TASK STATEMENT:
Using "black" as the search string, find the matching lines below and copy them.

Collection entries:
+===+

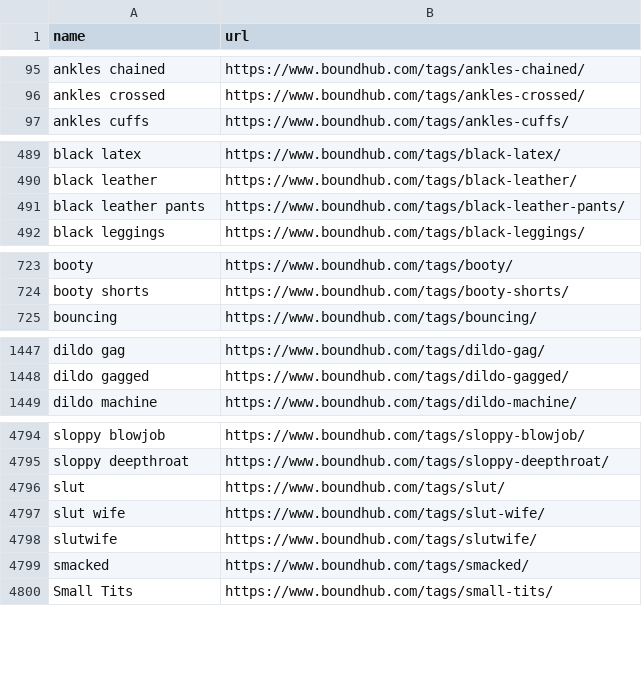
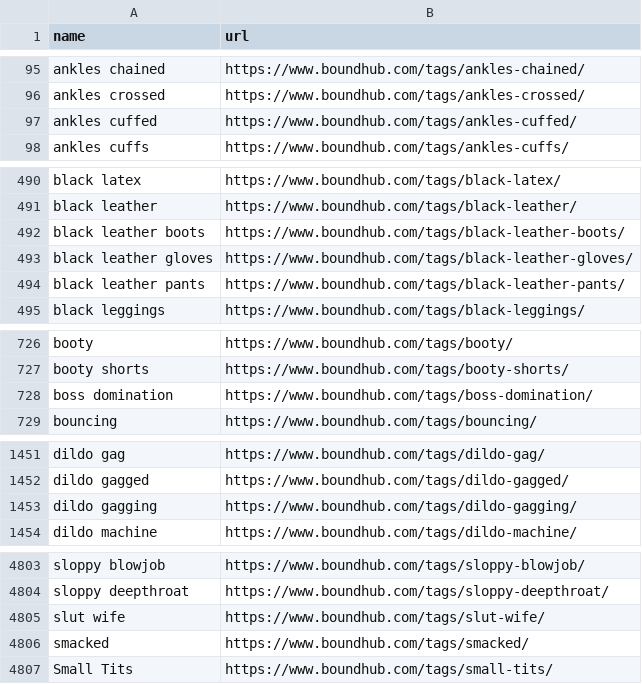
Before and after one commit to stepney141/favs, a CSV file: boundhub/boundhub_tags.csv, drawn as a sheet; only a part is shown, gaps mark what is left out; the diff covers the shown part only.

```diff
--- a/boundhub/boundhub_tags.csv
+++ b/boundhub/boundhub_tags.csv
@@ -96,2 +96,3 @@ ankles chained,https://www.boundhub.com/tags/ankles-chained/
 ankles crossed,https://www.boundhub.com/tags/ankles-crossed/
+ankles cuffed,https://www.boundhub.com/tags/ankles-cuffed/
 ankles cuffs,https://www.boundhub.com/tags/ankles-cuffs/
@@ -490,2 +491,4 @@ black latex,https://www.boundhub.com/tags/black-latex/
 black leather,https://www.boundhub.com/tags/black-leather/
+black leather boots,https://www.boundhub.com/tags/black-leather-boots/
+black leather gloves,https://www.boundhub.com/tags/black-leather-gloves/
 black leather pants,https://www.boundhub.com/tags/black-leather-pants/
@@ -724,2 +727,3 @@ booty,https://www.boundhub.com/tags/booty/
 booty shorts,https://www.boundhub.com/tags/booty-shorts/
+boss domination,https://www.boundhub.com/tags/boss-domination/
 bouncing,https://www.boundhub.com/tags/bouncing/
@@ -1448,2 +1452,3 @@ dildo gag,https://www.boundhub.com/tags/dildo-gag/
 dildo gagged,https://www.boundhub.com/tags/dildo-gagged/
+dildo gagging,https://www.boundhub.com/tags/dildo-gagging/
 dildo machine,https://www.boundhub.com/tags/dildo-machine/
@@ -4795,5 +4804,3 @@ sloppy blowjob,https://www.boundhub.com/tags/sloppy-blowjob/
 sloppy deepthroat,https://www.boundhub.com/tags/sloppy-deepthroat/
-slut,https://www.boundhub.com/tags/slut/
 slut wife,https://www.boundhub.com/tags/slut-wife/
-slutwife,https://www.boundhub.com/tags/slutwife/
 smacked,https://www.boundhub.com/tags/smacked/
```
Also changed, not shown: 5 added rows and 2 removed rows elsewhere in this file, boundhub/boundhub_faved_movies.csv, github_stars/starred_gists.csv, 6 other files.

+===+

EXERCISE SOLUTION:
@@ -490,2 +491,4 @@ black latex,https://www.boundhub.com/tags/black-latex/
 black leather,https://www.boundhub.com/tags/black-leather/
+black leather boots,https://www.boundhub.com/tags/black-leather-boots/
+black leather gloves,https://www.boundhub.com/tags/black-leather-gloves/
 black leather pants,https://www.boundhub.com/tags/black-leather-pants/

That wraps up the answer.